## Exercise objective
Your task is to show every line in the listing below that includes "width".

## Data under study
——

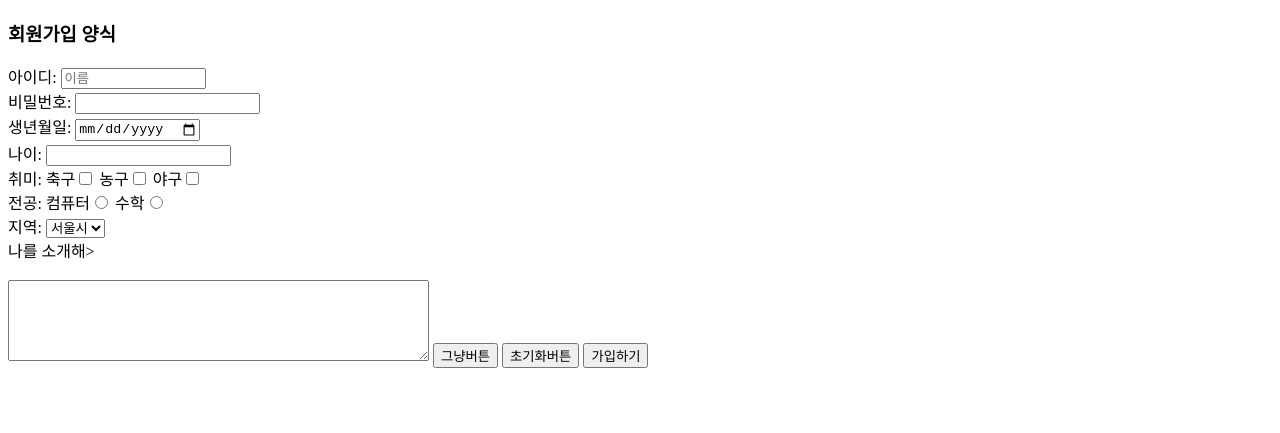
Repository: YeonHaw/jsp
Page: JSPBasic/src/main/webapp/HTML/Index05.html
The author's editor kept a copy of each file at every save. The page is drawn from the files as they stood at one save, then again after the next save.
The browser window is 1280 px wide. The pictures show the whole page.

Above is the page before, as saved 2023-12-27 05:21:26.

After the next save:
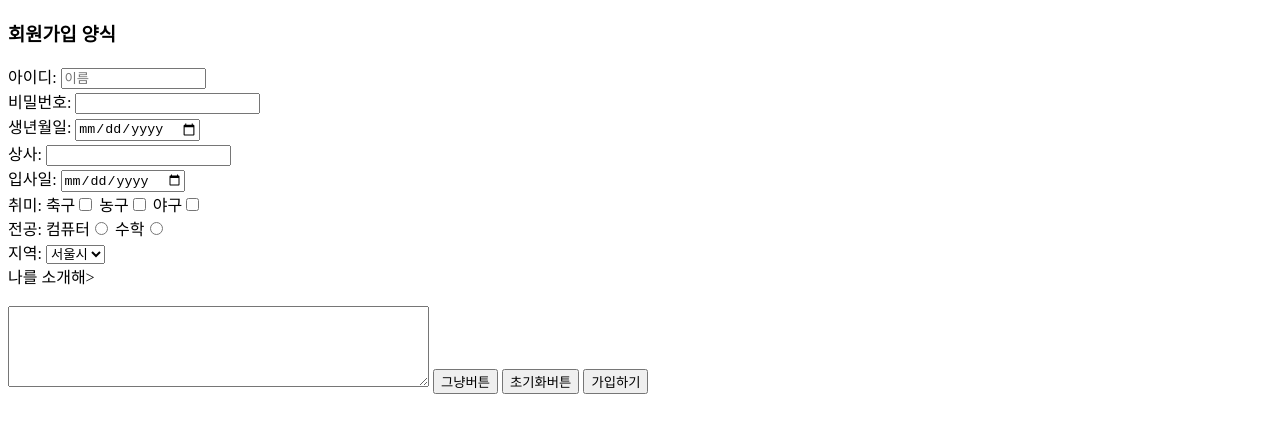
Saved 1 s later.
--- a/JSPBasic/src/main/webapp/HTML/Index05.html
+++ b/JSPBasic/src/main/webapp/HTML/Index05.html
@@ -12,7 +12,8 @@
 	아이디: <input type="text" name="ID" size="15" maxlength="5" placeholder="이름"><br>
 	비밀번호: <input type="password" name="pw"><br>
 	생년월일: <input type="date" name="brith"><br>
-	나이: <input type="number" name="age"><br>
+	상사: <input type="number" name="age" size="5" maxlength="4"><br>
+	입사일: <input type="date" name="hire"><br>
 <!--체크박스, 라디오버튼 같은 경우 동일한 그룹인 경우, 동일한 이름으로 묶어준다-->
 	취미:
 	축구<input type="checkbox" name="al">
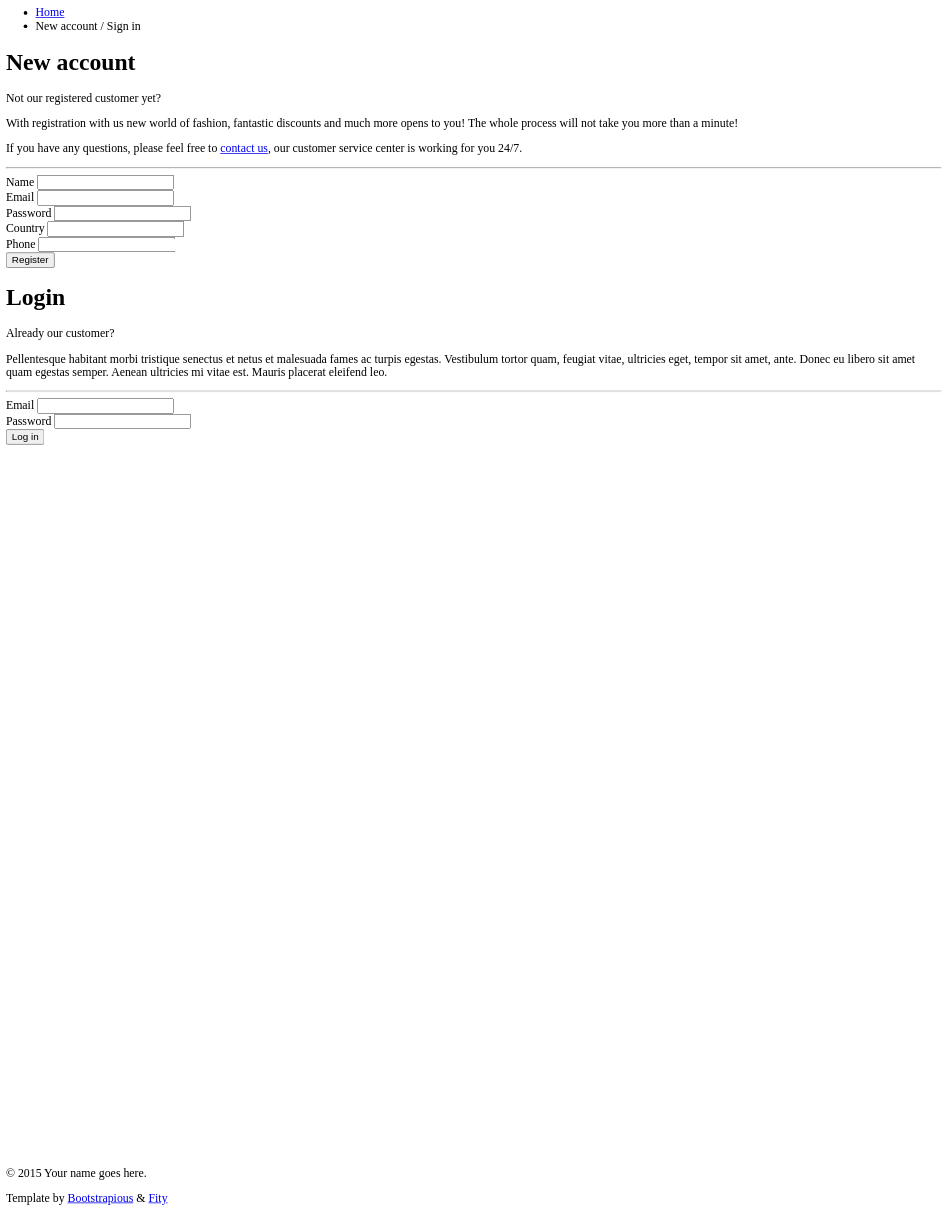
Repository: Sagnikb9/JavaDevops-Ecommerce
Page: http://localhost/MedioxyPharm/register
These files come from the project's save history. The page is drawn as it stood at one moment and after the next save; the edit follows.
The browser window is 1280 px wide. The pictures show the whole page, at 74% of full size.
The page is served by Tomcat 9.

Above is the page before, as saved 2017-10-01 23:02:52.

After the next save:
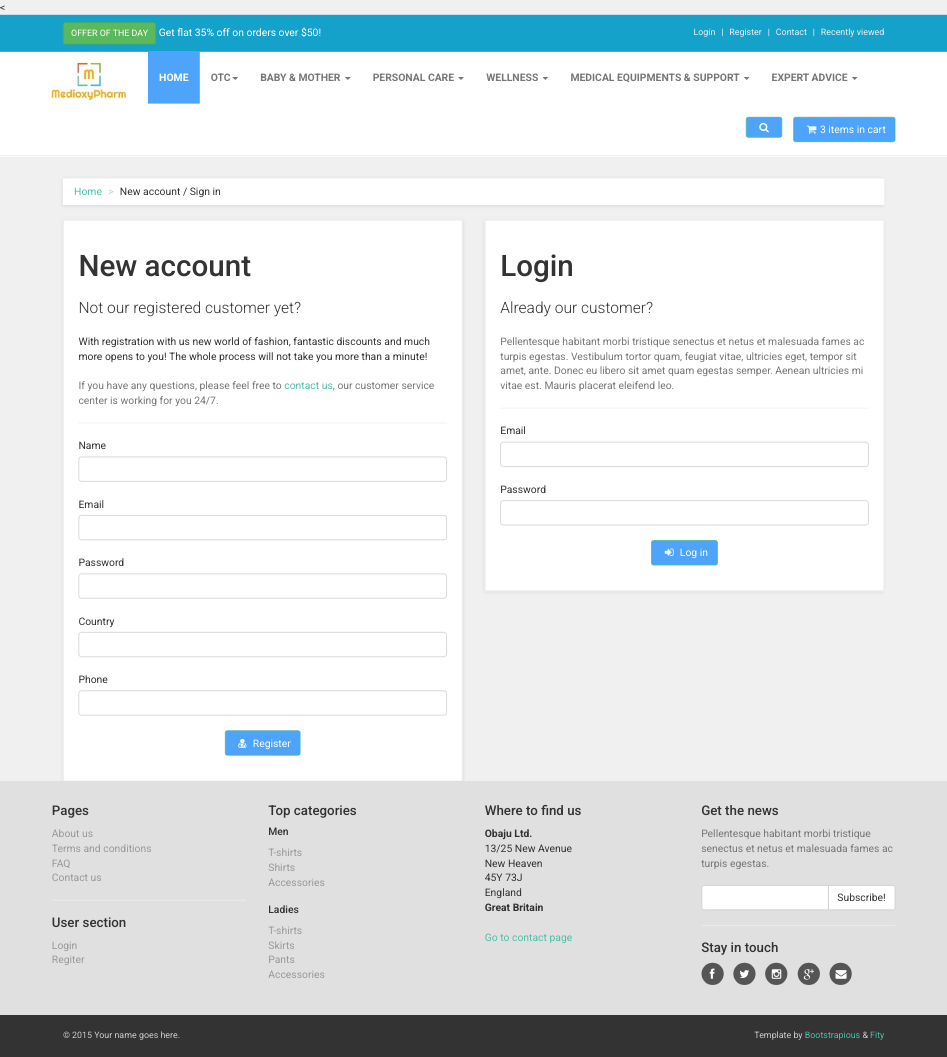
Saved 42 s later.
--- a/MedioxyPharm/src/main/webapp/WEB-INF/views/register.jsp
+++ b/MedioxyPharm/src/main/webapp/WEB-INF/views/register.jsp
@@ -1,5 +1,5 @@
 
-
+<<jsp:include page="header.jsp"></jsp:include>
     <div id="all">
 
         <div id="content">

——

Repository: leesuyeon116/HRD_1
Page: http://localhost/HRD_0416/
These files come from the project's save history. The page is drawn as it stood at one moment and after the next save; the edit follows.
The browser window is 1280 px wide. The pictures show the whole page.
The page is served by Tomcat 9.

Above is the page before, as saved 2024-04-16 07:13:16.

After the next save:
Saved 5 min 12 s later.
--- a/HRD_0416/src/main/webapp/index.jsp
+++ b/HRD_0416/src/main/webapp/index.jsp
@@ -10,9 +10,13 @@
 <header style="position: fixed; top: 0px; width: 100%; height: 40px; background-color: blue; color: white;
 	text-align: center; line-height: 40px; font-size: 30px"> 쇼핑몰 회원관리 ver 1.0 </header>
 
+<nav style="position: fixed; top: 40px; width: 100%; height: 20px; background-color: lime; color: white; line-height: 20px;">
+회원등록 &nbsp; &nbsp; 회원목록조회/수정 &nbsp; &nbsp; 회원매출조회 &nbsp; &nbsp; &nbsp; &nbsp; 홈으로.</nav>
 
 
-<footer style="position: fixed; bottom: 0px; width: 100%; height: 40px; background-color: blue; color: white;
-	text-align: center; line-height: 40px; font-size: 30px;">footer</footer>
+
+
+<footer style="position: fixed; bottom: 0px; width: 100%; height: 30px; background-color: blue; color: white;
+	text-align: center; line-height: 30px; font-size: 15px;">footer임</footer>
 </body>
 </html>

——

## Solution to the exercise
 <header style="position: fixed; top: 0px; width: 100%; height: 40px; background-color: blue; color: white;
+<nav style="position: fixed; top: 40px; width: 100%; height: 20px; background-color: lime; color: white; line-height: 20px;">
-<footer style="position: fixed; bottom: 0px; width: 100%; height: 40px; background-color: blue; color: white;
+<footer style="position: fixed; bottom: 0px; width: 100%; height: 30px; background-color: blue; color: white;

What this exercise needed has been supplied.